Valentine’s Day is around the corner. If you make gourmet chocolates or sell long-stemmed roses, you’re pretty comfortable with the language of love. If you are the marketing manager for an industrial manufacturer…well, “love” may not be part of your everyday business vocabulary.
Perhaps it should be. The question to ask is, “How do you turn people who LIKE your brand into people who LOVE your brand?”
There are marketing experts who will tell you that it’s all about mastering social media; that getting people to love your brand is about finding new ways to be relevant, funny, clever, engaging and entertaining online. No doubt, social media can elevate awareness for your company and your brand and pave the way to new customers and new markets.
Social media can also backfire spectacularly when acquiring online “likes” becomes disassociated from basic, real-world customer service.
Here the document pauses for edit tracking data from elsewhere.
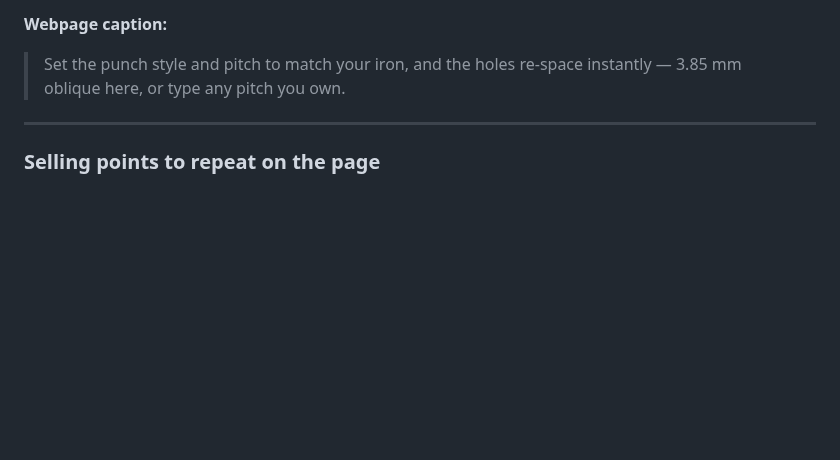
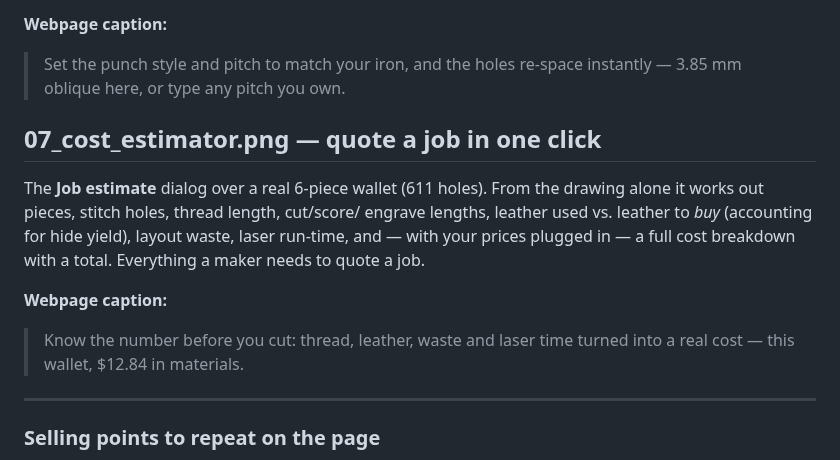
Before and after one commit to heathmanc/Leather-Drafting, a Markdown page: docs/marketing/README.md, the part around the change. Drawn GitHub-style; blank space fills up the shorter version.

```diff
--- a/docs/marketing/README.md
+++ b/docs/marketing/README.md
@@ -84,6 +84,18 @@ handling — and the pattern re-fits live as you change any of them.
 > Set the punch style and pitch to match your iron, and the holes re-space
 > instantly — 3.85 mm oblique here, or type any pitch you own.
 
+## 07_cost_estimator.png — quote a job in one click
+
+The **Job estimate** dialog over a real 6-piece wallet (611 holes). From the
+drawing alone it works out pieces, stitch holes, thread length, cut/score/
+engrave lengths, leather used vs. leather to *buy* (accounting for hide yield),
+layout waste, laser run-time, and — with your prices plugged in — a full cost
+breakdown with a total. Everything a maker needs to quote a job.
+
+**Webpage caption:**
+> Know the number before you cut: thread, leather, waste and laser time turned
+> into a real cost — this wallet, $12.84 in materials.
+
 ---
 
 ### Selling points to repeat on the page
```
Also changed, not shown: docs/marketing/07_cost_estimator.png (added), 1 other file.
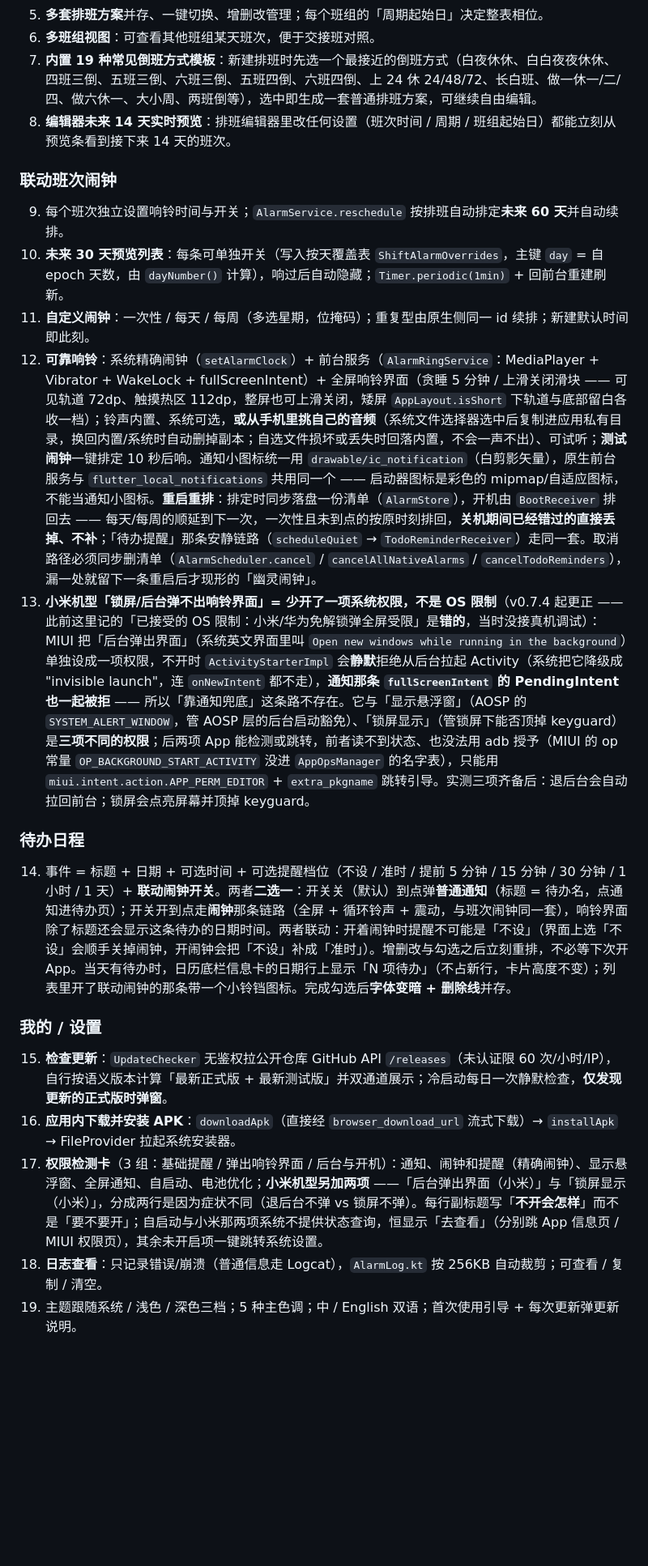
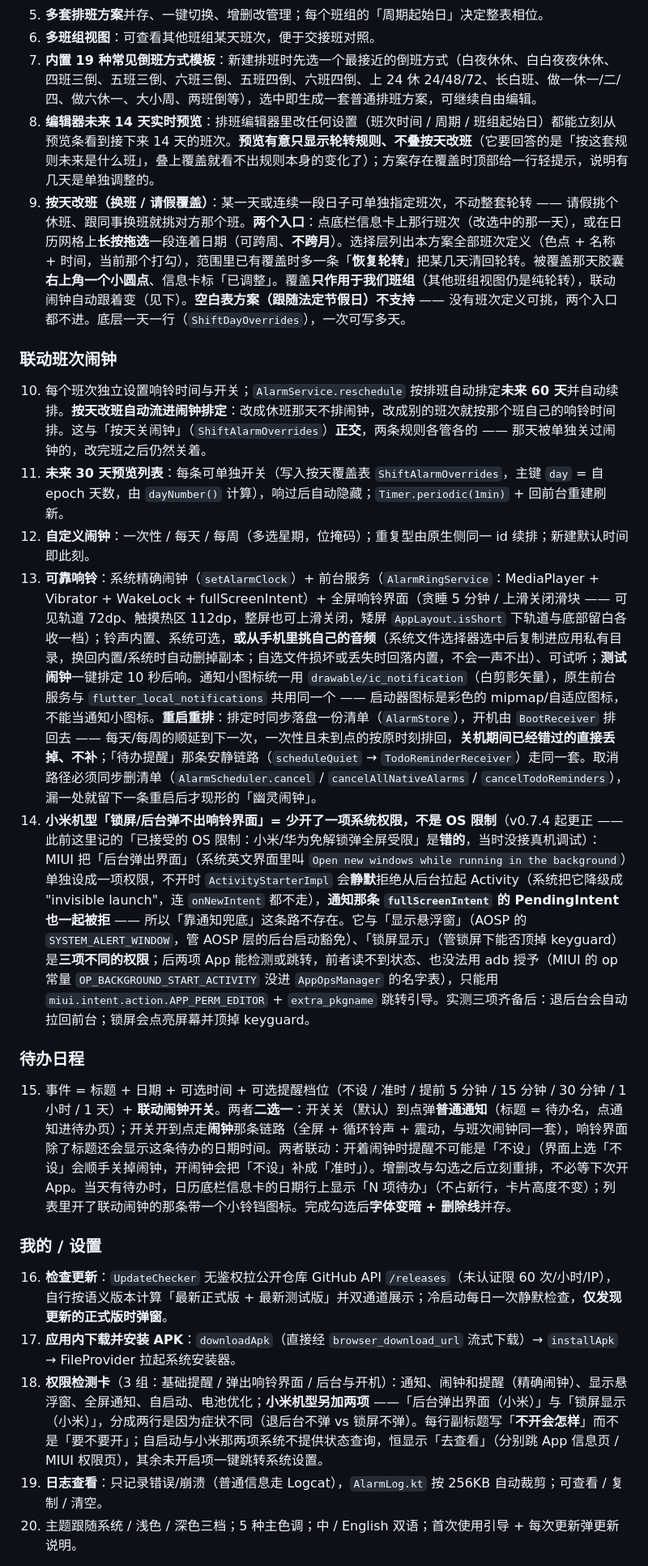
Before and after one commit to Alec-WangLi/DaoBanAssistantPro, a Markdown page: PRODUCT_SPEC.md, the part around one of its changes. Shown at 81% size. Drawn GitHub-style; blank space fills up the shorter version.

```diff
--- a/PRODUCT_SPEC.md
+++ b/PRODUCT_SPEC.md
@@ -28,22 +28,23 @@
 5. **多套排班方案**并存、一键切换、增删改管理；每个班组的「周期起始日」决定整表相位。
 6. **多班组视图**：可查看其他班组某天班次，便于交接班对照。
 7. **内置 19 种常见倒班方式模板**：新建排班时先选一个最接近的倒班方式（白夜休休、白白夜夜休休、四班三倒、五班三倒、六班三倒、五班四倒、六班四倒、上 24 休 24/48/72、长白班、做一休一/二/四、做六休一、大小周、两班倒等），选中即生成一套普通排班方案，可继续自由编辑。
-8. **编辑器未来 14 天实时预览**：排班编辑器里改任何设置（班次时间 / 周期 / 班组起始日）都能立刻从预览条看到接下来 14 天的班次。
+8. **编辑器未来 14 天实时预览**：排班编辑器里改任何设置（班次时间 / 周期 / 班组起始日）都能立刻从预览条看到接下来 14 天的班次。**预览有意只显示轮转规则、不叠按天改班**（它要回答的是「按这套规则未来是什么班」，叠上覆盖就看不出规则本身的变化了）；方案存在覆盖时顶部给一行轻提示，说明有几天是单独调整的。
+9. **按天改班（换班 / 请假覆盖）**：某一天或连续一段日子可单独指定班次，不动整套轮转 —— 请假挑个休班、跟同事换班就挑对方那个班。**两个入口**：点底栏信息卡上那行班次（改选中的那一天），或在日历网格上**长按拖选**一段连着日期（可跨周、**不跨月**）。选择层列出本方案全部班次定义（色点 + 名称 + 时间，当前那个打勾），范围里已有覆盖时多一条「**恢复轮转**」把某几天清回轮转。被覆盖那天胶囊**右上角一个小圆点**、信息卡标「已调整」。覆盖**只作用于我们班组**（其他班组视图仍是纯轮转），联动闹钟自动跟着变（见下）。**空白表方案（跟随法定节假日）不支持** —— 没有班次定义可挑，两个入口都不进。底层一天一行（`ShiftDayOverrides`），一次可写多天。
 
 ### 联动班次闹钟
-9. 每个班次独立设置响铃时间与开关；`AlarmService.reschedule` 按排班自动排定**未来 60 天**并自动续排。
-10. **未来 30 天预览列表**：每条可单独开关（写入按天覆盖表 `ShiftAlarmOverrides`，主键 `day` = 自 epoch 天数，由 `dayNumber()` 计算），响过后自动隐藏；`Timer.periodic(1min)` + 回前台重建刷新。
-11. **自定义闹钟**：一次性 / 每天 / 每周（多选星期，位掩码）；重复型由原生侧同一 id 续排；新建默认时间即此刻。
-12. **可靠响铃**：系统精确闹钟（`setAlarmClock`）+ 前台服务（`AlarmRingService`：MediaPlayer + Vibrator + WakeLock + fullScreenIntent）+ 全屏响铃界面（贪睡 5 分钟 / 上滑关闭滑块 —— 可见轨道 72dp、触摸热区 112dp，整屏也可上滑关闭，矮屏 `AppLayout.isShort` 下轨道与底部留白各收一档）；铃声内置、系统可选，**或从手机里挑自己的音频**（系统文件选择器选中后复制进应用私有目录，换回内置/系统时自动删掉副本；自选文件损坏或丢失时回落内置，不会一声不出）、可试听；**测试闹钟**一键排定 10 秒后响。通知小图标统一用 `drawable/ic_notification`（白剪影矢量），原生前台服务与 `flutter_local_notifications` 共用同一个 —— 启动器图标是彩色的 mipmap/自适应图标，不能当通知小图标。**重启重排**：排定时同步落盘一份清单（`AlarmStore`），开机由 `BootReceiver` 排回去 —— 每天/每周的顺延到下一次，一次性且未到点的按原时刻排回，**关机期间已经错过的直接丢掉、不补**；「待办提醒」那条安静链路（`scheduleQuiet` → `TodoReminderReceiver`）走同一套。取消路径必须同步删清单（`AlarmScheduler.cancel` / `cancelAllNativeAlarms` / `cancelTodoReminders`），漏一处就留下一条重启后才现形的「幽灵闹钟」。
-13. **小米机型「锁屏/后台弹不出响铃界面」= 少开了一项系统权限，不是 OS 限制**（v0.7.4 起更正 —— 此前这里记的「已接受的 OS 限制：小米/华为免解锁弹全屏受限」是**错的**，当时没接真机调试）：MIUI 把「后台弹出界面」（系统英文界面里叫 `Open new windows while running in the background`）单独设成一项权限，不开时 `ActivityStarterImpl` 会**静默**拒绝从后台拉起 Activity（系统把它降级成 "invisible launch"，连 `onNewIntent` 都不走），**通知那条 `fullScreenIntent` 的 PendingIntent 也一起被拒** —— 所以「靠通知兜底」这条路不存在。它与「显示悬浮窗」（AOSP 的 `SYSTEM_ALERT_WINDOW`，管 AOSP 层的后台启动豁免）、「锁屏显示」（管锁屏下能否顶掉 keyguard）是**三项不同的权限**；后两项 App 能检测或跳转，前者读不到状态、也没法用 adb 授予（MIUI 的 op 常量 `OP_BACKGROUND_START_ACTIVITY` 没进 `AppOpsManager` 的名字表），只能用 `miui.intent.action.APP_PERM_EDITOR` + `extra_pkgname` 跳转引导。实测三项齐备后：退后台会自动拉回前台；锁屏会点亮屏幕并顶掉 keyguard。
+10. 每个班次独立设置响铃时间与开关；`AlarmService.reschedule` 按排班自动排定**未来 60 天**并自动续排。**按天改班自动流进闹钟排定**：改成休班那天不排闹钟，改成别的班次就按那个班自己的响铃时间排。这与「按天关闹钟」（`ShiftAlarmOverrides`）**正交**，两条规则各管各的 —— 那天被单独关过闹钟的，改完班之后仍然关着。
+11. **未来 30 天预览列表**：每条可单独开关（写入按天覆盖表 `ShiftAlarmOverrides`，主键 `day` = 自 epoch 天数，由 `dayNumber()` 计算），响过后自动隐藏；`Timer.periodic(1min)` + 回前台重建刷新。
+12. **自定义闹钟**：一次性 / 每天 / 每周（多选星期，位掩码）；重复型由原生侧同一 id 续排；新建默认时间即此刻。
+13. **可靠响铃**：系统精确闹钟（`setAlarmClock`）+ 前台服务（`AlarmRingService`：MediaPlayer + Vibrator + WakeLock + fullScreenIntent）+ 全屏响铃界面（贪睡 5 分钟 / 上滑关闭滑块 —— 可见轨道 72dp、触摸热区 112dp，整屏也可上滑关闭，矮屏 `AppLayout.isShort` 下轨道与底部留白各收一档）；铃声内置、系统可选，**或从手机里挑自己的音频**（系统文件选择器选中后复制进应用私有目录，换回内置/系统时自动删掉副本；自选文件损坏或丢失时回落内置，不会一声不出）、可试听；**测试闹钟**一键排定 10 秒后响。通知小图标统一用 `drawable/ic_notification`（白剪影矢量），原生前台服务与 `flutter_local_notifications` 共用同一个 —— 启动器图标是彩色的 mipmap/自适应图标，不能当通知小图标。**重启重排**：排定时同步落盘一份清单（`AlarmStore`），开机由 `BootReceiver` 排回去 —— 每天/每周的顺延到下一次，一次性且未到点的按原时刻排回，**关机期间已经错过的直接丢掉、不补**；「待办提醒」那条安静链路（`scheduleQuiet` → `TodoReminderReceiver`）走同一套。取消路径必须同步删清单（`AlarmScheduler.cancel` / `cancelAllNativeAlarms` / `cancelTodoReminders`），漏一处就留下一条重启后才现形的「幽灵闹钟」。
+14. **小米机型「锁屏/后台弹不出响铃界面」= 少开了一项系统权限，不是 OS 限制**（v0.7.4 起更正 —— 此前这里记的「已接受的 OS 限制：小米/华为免解锁弹全屏受限」是**错的**，当时没接真机调试）：MIUI 把「后台弹出界面」（系统英文界面里叫 `Open new windows while running in the background`）单独设成一项权限，不开时 `ActivityStarterImpl` 会**静默**拒绝从后台拉起 Activity（系统把它降级成 "invisible launch"，连 `onNewIntent` 都不走），**通知那条 `fullScreenIntent` 的 PendingIntent 也一起被拒** —— 所以「靠通知兜底」这条路不存在。它与「显示悬浮窗」（AOSP 的 `SYSTEM_ALERT_WINDOW`，管 AOSP 层的后台启动豁免）、「锁屏显示」（管锁屏下能否顶掉 keyguard）是**三项不同的权限**；后两项 App 能检测或跳转，前者读不到状态、也没法用 adb 授予（MIUI 的 op 常量 `OP_BACKGROUND_START_ACTIVITY` 没进 `AppOpsManager` 的名字表），只能用 `miui.intent.action.APP_PERM_EDITOR` + `extra_pkgname` 跳转引导。实测三项齐备后：退后台会自动拉回前台；锁屏会点亮屏幕并顶掉 keyguard。
 
 ### 待办日程
-14. 事件 = 标题 + 日期 + 可选时间 + 可选提醒档位（不设 / 准时 / 提前 5 分钟 / 15 分钟 / 30 分钟 / 1 小时 / 1 天）+ **联动闹钟开关**。两者**二选一**：开关关（默认）到点弹**普通通知**（标题 = 待办名，点通知进待办页）；开关开到点走**闹钟**那条链路（全屏 + 循环铃声 + 震动，与班次闹钟同一套），响铃界面除了标题还会显示这条待办的日期时间。两者联动：开着闹钟时提醒不可能是「不设」（界面上选「不设」会顺手关掉闹钟，开闹钟会把「不设」补成「准时」）。增删改与勾选之后立刻重排，不必等下次开 App。当天有待办时，日历底栏信息卡的日期行上显示「N 项待办」（不占新行，卡片高度不变）；列表里开了联动闹钟的那条带一个小铃铛图标。完成勾选后**字体变暗 + 删除线**并存。
+15. 事件 = 标题 + 日期 + 可选时间 + 可选提醒档位（不设 / 准时 / 提前 5 分钟 / 15 分钟 / 30 分钟 / 1 小时 / 1 天）+ **联动闹钟开关**。两者**二选一**：开关关（默认）到点弹**普通通知**（标题 = 待办名，点通知进待办页）；开关开到点走**闹钟**那条链路（全屏 + 循环铃声 + 震动，与班次闹钟同一套），响铃界面除了标题还会显示这条待办的日期时间。两者联动：开着闹钟时提醒不可能是「不设」（界面上选「不设」会顺手关掉闹钟，开闹钟会把「不设」补成「准时」）。增删改与勾选之后立刻重排，不必等下次开 App。当天有待办时，日历底栏信息卡的日期行上显示「N 项待办」（不占新行，卡片高度不变）；列表里开了联动闹钟的那条带一个小铃铛图标。完成勾选后**字体变暗 + 删除线**并存。
 
 ### 我的 / 设置
-15. **检查更新**：`UpdateChecker` 无鉴权拉公开仓库 GitHub API `/releases`（未认证限 60 次/小时/IP），自行按语义版本计算「最新正式版 + 最新测试版」并双通道展示；冷启动每日一次静默检查，**仅发现更新的正式版时弹窗**。
-16. **应用内下载并安装 APK**：`downloadApk`（直接经 `browser_download_url` 流式下载）→ `installApk` → FileProvider 拉起系统安装器。
-17. **权限检测卡**（3 组：基础提醒 / 弹出响铃界面 / 后台与开机）：通知、闹钟和提醒（精确闹钟）、显示悬浮窗、全屏通知、自启动、电池优化；**小米机型另加两项** ——「后台弹出界面（小米）」与「锁屏显示（小米）」，分成两行是因为症状不同（退后台不弹 vs 锁屏不弹）。每行副标题写「**不开会怎样**」而不是「要不要开」；自启动与小米那两项系统不提供状态查询，恒显示「去查看」（分别跳 App 信息页 / MIUI 权限页），其余未开启项一键跳转系统设置。
-18. **日志查看**：只记录错误/崩溃（普通信息走 Logcat），`AlarmLog.kt` 按 256KB 自动裁剪；可查看 / 复制 / 清空。
-19. 主题跟随系统 / 浅色 / 深色三档；5 种主色调；中 / English 双语；首次使用引导 + 每次更新弹更新说明。
+16. **检查更新**：`UpdateChecker` 无鉴权拉公开仓库 GitHub API `/releases`（未认证限 60 次/小时/IP），自行按语义版本计算「最新正式版 + 最新测试版」并双通道展示；冷启动每日一次静默检查，**仅发现更新的正式版时弹窗**。
+17. **应用内下载并安装 APK**：`downloadApk`（直接经 `browser_download_url` 流式下载）→ `installApk` → FileProvider 拉起系统安装器。
+18. **权限检测卡**（3 组：基础提醒 / 弹出响铃界面 / 后台与开机）：通知、闹钟和提醒（精确闹钟）、显示悬浮窗、全屏通知、自启动、电池优化；**小米机型另加两项** ——「后台弹出界面（小米）」与「锁屏显示（小米）」，分成两行是因为症状不同（退后台不弹 vs 锁屏不弹）。每行副标题写「**不开会怎样**」而不是「要不要开」；自启动与小米那两项系统不提供状态查询，恒显示「去查看」（分别跳 App 信息页 / MIUI 权限页），其余未开启项一键跳转系统设置。
+19. **日志查看**：只记录错误/崩溃（普通信息走 Logcat），`AlarmLog.kt` 按 256KB 自动裁剪；可查看 / 复制 / 清空。
+20. 主题跟随系统 / 浅色 / 深色三档；5 种主色调；中 / English 双语；首次使用引导 + 每次更新弹更新说明。
 
```
Also changed, not shown: other parts of PRODUCT_SPEC.md (+10 -6 lines), AGENTS.md (+6 -3 lines), README.md (+2 -1 lines).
Case in point: I’ve had my personal and business accounts with the same national bank for more than a decade. The helpful employees showcased on the bank’s social media pages are nothing like the staff at our local branch who are disempowered from providing customers with any real service solutions. After two weeks of phone tag (the branch’s employees do not have voice mail) and another 45-minutes spent waiting at the branch, I was finally able to see “my” designated personal banker who, it turns out, didn’t remember me, and who said that he was not authorized to reverse the $10 service fee that had become the tipping point for my dissatisfaction. I’ve decided to let the bank have its $10 service fee, while I start the process of moving my accounts over to my local credit union.
In Lee Cockerell’s book, The Customer Rules, the former Disney executive shares 39 simple yet profound rules for “serving customers with such consistency, efficiency, creativity, and sincerity that they’ll never want to do business with anyone else.” His rules cover simple basics, from treating customers like family members to always being available, dressing professionally, listening carefully, being generous, and providing employees with the training and the authority to make things right.
When it comes to technology, Cockerell’s advice isn’t “Have a Facebook page” or “Grow your Twitter followers.” Instead, he tells business owners to “Have a geek on your team” (rule #29), i.e., someone who is plugged-into technology but also understands the value of 1:1 customer service.
“A techie with empathy is what you’re after, someone who can imagine walking in the shoes of your customers and sees the ways technology can be used to give them exactly what they want.”
Do you have a geek on your team? If you do, be sure to give them a big hug this Valentine’s Day.